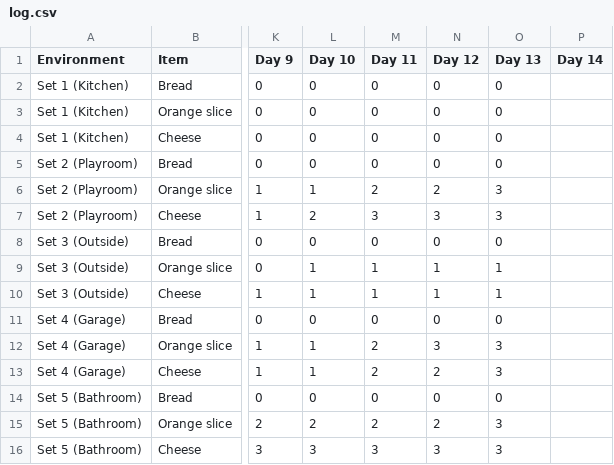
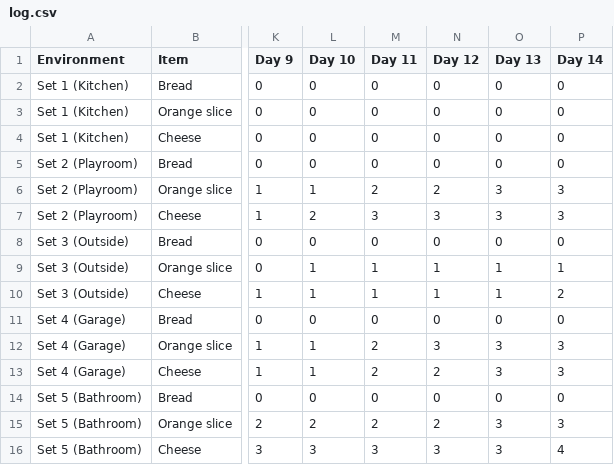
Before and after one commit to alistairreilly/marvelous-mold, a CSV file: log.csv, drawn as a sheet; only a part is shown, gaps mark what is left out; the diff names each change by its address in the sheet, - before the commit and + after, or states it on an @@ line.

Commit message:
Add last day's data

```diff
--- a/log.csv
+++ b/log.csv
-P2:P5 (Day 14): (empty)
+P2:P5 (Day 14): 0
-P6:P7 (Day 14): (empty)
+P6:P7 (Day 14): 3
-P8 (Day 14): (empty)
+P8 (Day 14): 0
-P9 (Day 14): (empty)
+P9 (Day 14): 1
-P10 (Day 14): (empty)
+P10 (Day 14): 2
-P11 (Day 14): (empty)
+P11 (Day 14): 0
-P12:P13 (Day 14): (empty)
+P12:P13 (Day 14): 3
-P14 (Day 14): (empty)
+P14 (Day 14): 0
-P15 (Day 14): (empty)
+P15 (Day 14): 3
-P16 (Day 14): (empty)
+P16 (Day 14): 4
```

---

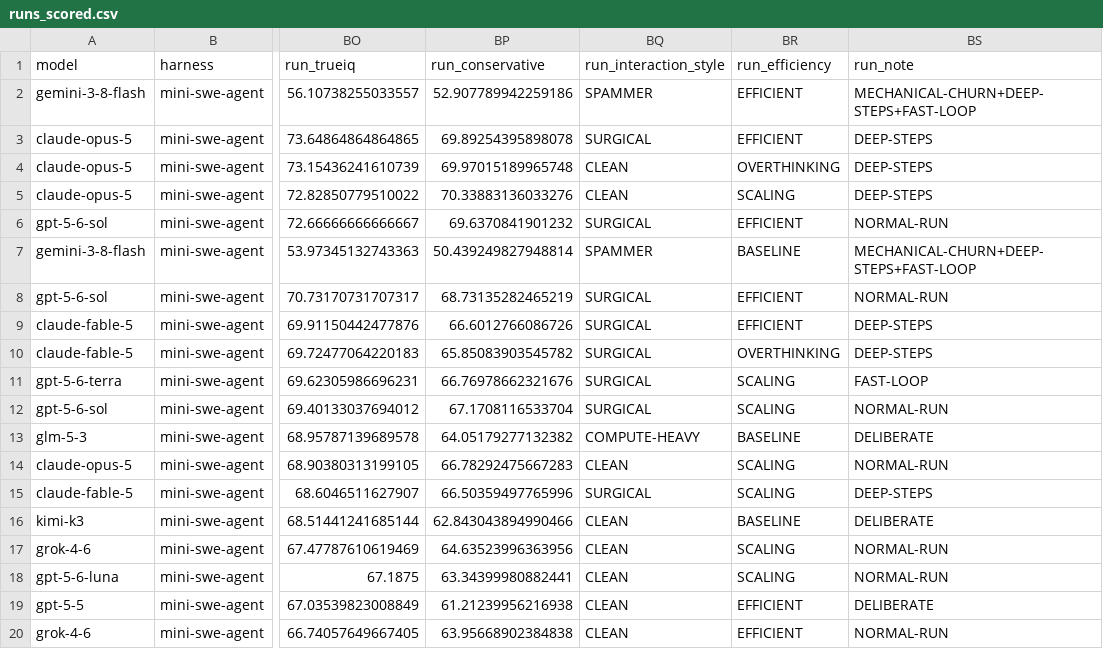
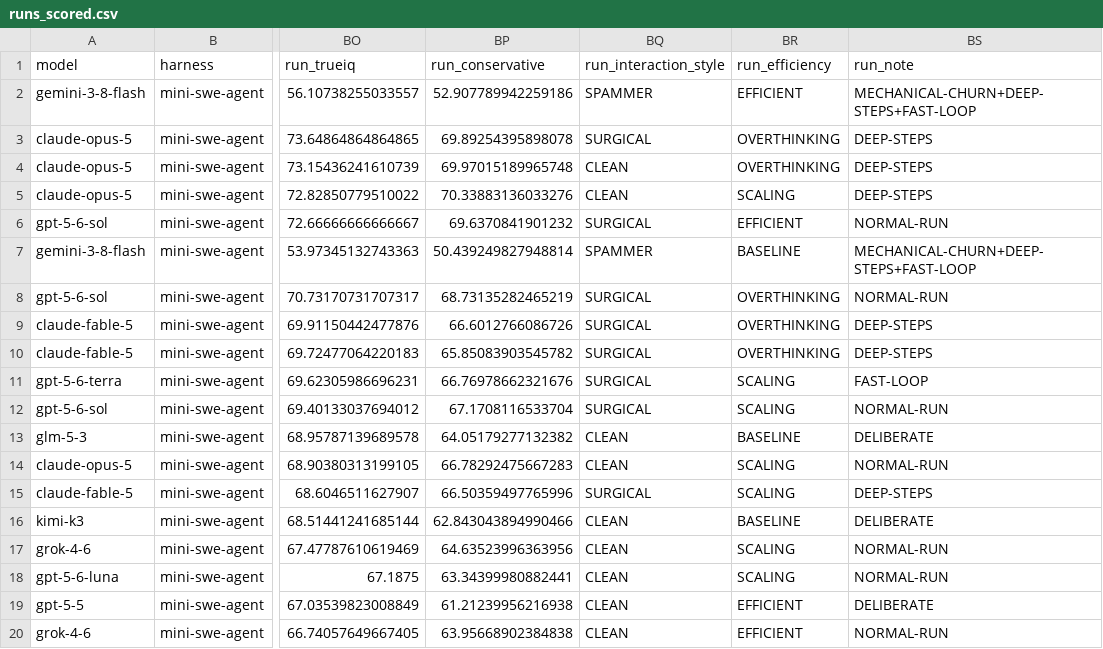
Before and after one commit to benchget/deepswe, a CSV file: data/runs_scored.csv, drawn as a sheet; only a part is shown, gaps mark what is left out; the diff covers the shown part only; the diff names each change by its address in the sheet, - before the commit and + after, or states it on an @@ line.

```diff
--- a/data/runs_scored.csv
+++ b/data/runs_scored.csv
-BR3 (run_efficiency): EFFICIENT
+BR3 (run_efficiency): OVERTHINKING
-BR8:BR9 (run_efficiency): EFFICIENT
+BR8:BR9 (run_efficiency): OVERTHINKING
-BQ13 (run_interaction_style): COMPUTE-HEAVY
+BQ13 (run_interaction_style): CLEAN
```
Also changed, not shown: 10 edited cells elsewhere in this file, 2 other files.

• **PROBLEM DESCRIPTION**
Using the material above, filter for lines holding "EFFICIENT" and copy each one.

• **RESPONSE**
-BR3 (run_efficiency): EFFICIENT
-BR8:BR9 (run_efficiency): EFFICIENT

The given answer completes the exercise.